** The data follows **
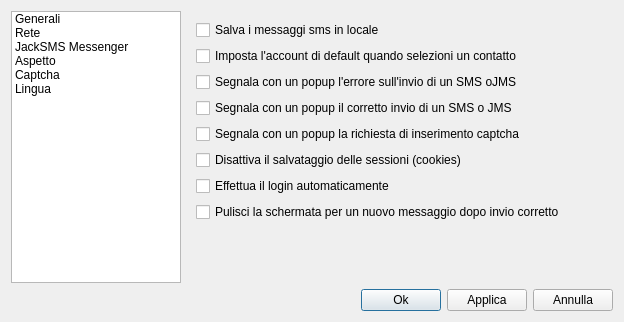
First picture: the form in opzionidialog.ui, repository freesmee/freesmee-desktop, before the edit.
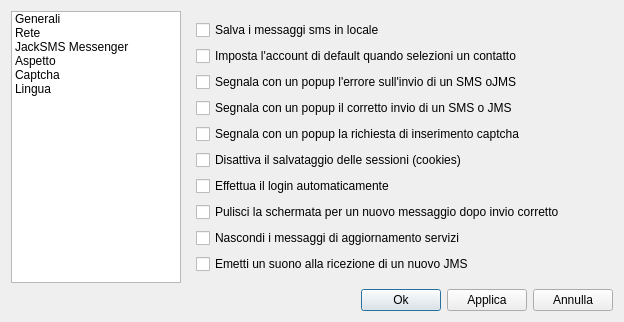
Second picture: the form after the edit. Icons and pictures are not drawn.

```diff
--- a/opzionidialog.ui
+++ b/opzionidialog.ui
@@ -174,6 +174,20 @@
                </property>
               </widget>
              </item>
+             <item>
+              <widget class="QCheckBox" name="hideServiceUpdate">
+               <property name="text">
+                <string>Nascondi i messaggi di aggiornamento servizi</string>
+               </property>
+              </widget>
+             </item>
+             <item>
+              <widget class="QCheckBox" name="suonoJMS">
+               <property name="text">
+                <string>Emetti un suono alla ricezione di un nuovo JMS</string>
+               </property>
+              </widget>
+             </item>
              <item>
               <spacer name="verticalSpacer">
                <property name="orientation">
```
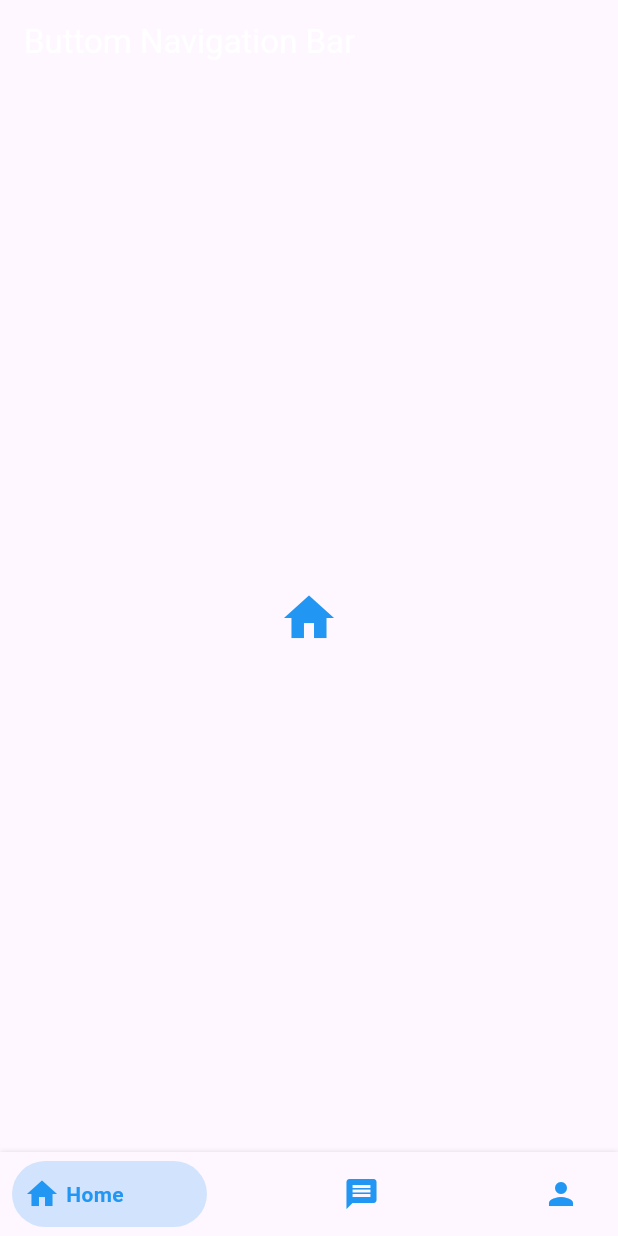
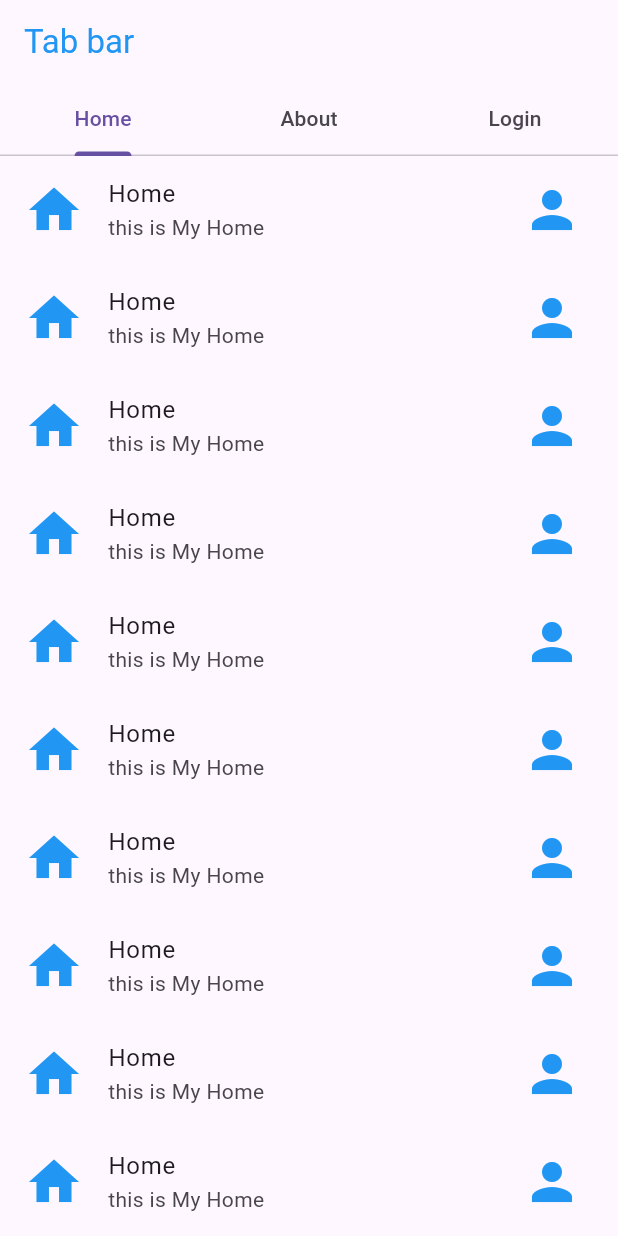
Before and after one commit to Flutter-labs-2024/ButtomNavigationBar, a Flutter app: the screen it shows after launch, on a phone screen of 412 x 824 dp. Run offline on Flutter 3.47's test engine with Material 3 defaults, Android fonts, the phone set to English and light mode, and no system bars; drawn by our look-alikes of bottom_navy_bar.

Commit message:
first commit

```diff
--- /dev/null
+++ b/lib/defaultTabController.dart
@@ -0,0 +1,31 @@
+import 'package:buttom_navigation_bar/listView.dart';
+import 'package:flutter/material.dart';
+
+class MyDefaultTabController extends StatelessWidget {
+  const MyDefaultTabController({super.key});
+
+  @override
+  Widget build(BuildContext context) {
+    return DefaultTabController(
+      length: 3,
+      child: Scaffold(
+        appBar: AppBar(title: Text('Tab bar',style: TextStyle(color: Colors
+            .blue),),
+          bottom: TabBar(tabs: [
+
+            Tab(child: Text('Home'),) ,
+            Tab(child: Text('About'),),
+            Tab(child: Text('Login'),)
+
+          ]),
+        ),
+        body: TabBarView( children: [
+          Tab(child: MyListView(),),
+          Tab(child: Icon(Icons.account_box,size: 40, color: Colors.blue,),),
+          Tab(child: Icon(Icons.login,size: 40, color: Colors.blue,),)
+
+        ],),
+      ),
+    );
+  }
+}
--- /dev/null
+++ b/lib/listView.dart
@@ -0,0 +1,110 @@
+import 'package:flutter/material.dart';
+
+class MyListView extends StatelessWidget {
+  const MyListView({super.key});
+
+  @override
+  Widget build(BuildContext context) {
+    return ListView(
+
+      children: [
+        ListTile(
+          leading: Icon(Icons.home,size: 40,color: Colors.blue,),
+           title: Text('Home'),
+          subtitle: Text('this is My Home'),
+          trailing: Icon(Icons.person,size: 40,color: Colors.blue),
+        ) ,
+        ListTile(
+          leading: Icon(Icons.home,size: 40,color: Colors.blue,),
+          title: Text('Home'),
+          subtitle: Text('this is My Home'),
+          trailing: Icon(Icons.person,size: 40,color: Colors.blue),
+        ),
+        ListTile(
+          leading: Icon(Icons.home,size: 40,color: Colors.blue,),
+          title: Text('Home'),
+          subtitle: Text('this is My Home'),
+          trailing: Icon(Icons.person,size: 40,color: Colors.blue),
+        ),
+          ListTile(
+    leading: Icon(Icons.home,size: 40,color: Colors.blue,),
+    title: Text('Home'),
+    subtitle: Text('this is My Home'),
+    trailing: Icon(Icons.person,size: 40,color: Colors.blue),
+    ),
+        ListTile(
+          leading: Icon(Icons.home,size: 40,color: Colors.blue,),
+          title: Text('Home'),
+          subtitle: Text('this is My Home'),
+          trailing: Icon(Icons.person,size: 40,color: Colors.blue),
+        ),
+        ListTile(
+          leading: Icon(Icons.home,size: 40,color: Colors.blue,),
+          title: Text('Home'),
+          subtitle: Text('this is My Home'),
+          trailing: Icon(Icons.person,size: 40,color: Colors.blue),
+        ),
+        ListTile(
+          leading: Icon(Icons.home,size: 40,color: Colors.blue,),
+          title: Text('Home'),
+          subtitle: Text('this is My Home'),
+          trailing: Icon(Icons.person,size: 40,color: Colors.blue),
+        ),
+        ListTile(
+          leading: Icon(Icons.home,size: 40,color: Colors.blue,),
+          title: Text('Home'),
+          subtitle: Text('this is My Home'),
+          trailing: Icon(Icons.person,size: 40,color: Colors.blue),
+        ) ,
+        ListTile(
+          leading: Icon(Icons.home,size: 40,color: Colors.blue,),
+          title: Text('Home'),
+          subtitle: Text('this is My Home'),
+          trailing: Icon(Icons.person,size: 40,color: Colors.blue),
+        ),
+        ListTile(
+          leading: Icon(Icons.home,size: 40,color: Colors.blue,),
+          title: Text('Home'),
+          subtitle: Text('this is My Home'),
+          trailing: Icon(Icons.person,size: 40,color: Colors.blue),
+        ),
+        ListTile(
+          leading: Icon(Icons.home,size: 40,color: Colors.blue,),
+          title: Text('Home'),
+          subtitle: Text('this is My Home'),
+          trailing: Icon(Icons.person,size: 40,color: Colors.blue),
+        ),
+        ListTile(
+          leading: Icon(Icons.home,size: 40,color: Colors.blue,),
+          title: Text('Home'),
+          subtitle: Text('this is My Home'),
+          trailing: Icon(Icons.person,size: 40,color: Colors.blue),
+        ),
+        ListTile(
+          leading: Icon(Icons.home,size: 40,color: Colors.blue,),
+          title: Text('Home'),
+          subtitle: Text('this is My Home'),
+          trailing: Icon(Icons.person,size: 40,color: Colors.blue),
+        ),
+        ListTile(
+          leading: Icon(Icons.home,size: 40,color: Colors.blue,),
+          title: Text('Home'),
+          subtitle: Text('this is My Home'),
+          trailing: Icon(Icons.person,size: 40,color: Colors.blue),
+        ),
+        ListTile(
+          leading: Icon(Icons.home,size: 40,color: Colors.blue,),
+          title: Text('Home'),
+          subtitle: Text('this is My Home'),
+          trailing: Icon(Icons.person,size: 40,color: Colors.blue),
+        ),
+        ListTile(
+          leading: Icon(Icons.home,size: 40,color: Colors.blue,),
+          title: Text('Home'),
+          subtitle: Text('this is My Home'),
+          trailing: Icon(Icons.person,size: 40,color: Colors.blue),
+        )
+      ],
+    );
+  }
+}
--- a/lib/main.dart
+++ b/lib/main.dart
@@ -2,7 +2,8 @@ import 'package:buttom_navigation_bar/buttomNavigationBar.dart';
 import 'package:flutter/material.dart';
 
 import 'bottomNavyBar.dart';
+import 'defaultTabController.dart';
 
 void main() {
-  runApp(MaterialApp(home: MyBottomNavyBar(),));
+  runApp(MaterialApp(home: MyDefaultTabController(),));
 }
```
** End of The data **
Lines in the data holding the word "MyListView": count them and say how many, nothing more.

## Solution
3